The iPad is fast becoming the generic term for tablet computers, joining such illustrious names as Hoover for vacuum-cleaner, Esky for coolboxes, Panadol for painkillers and Band-Aids for bandages.

“For the vast majority, the idea of a tablet is really captured by the idea of an iPad,”‘ electronics retailer Josh Davis told The Associated Press. “They gave birth to the whole category and brought it to life.”

The success of the iPad – the latest version of which had queues stretching around the block on 16 March – has had an impact upon the psyche of the tech-minded world accounting for 58 percent of 2011’s 4th-quarter global tablet shipments.

But the mainstream use of the iPad name is a double-edged sword for Apple, which fears the ‘genericisation’ of its tablet brand.

“There’s tension between legal departments concerned about ‘genericide’ and marketing departments concerned about sales,” the AP article quotes Seattle trademark attorney Michael Atkins as saying. “Marketing people want the brand name as widespread as possible and trademark lawyers worry … the brand will lose all trademark significance.”

Apple Insider believes that Apple must act “aggressively” to defend the iPad trademark to ensure it doesn’t fall into the generic category and join products such as Rollerblades and Coke.

“In order to maintain ownership of a brand, companies must aggressively defend their trademarks to ensure they do not become generic,” Apple Insider’s Slash Lane writes. “Apple has already experienced a similar issue with the iPod, which has dominated the portable media player market for over a decade.”

However, Lane quotes University of Michigan Law School’s Jessica Litman as saying this isn’t an issue for Apple.

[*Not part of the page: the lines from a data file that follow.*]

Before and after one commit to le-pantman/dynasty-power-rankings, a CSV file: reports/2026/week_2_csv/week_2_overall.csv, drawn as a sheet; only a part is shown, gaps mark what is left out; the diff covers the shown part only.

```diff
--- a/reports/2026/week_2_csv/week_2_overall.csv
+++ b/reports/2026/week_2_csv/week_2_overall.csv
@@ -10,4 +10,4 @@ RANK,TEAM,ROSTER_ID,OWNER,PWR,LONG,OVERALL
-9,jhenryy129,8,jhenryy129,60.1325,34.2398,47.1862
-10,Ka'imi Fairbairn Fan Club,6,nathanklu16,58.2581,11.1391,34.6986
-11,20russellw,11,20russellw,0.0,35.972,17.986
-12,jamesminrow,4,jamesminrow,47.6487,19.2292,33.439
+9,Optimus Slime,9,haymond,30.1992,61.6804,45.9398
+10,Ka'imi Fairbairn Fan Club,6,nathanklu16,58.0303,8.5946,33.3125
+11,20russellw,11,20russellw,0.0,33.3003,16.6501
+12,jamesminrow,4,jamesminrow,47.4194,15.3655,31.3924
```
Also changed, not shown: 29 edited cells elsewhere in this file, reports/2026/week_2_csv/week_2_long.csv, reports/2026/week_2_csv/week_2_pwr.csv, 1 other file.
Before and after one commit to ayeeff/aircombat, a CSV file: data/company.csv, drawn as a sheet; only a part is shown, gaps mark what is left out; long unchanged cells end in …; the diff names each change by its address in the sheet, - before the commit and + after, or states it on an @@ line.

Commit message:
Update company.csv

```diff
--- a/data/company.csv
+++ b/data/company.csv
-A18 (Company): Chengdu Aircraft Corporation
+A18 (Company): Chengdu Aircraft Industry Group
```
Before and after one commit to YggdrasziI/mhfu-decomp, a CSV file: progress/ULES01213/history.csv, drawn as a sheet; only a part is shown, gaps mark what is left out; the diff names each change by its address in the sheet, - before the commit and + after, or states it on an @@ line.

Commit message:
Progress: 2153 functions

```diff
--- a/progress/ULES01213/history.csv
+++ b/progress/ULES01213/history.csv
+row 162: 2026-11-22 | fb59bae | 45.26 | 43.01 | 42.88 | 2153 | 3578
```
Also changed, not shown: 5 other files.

“Apple is actually pretty good at this,” Litman says. “It’s able to skate pretty close to the generics line while making it very clear the name is a trademark of the Apple version of this general category.”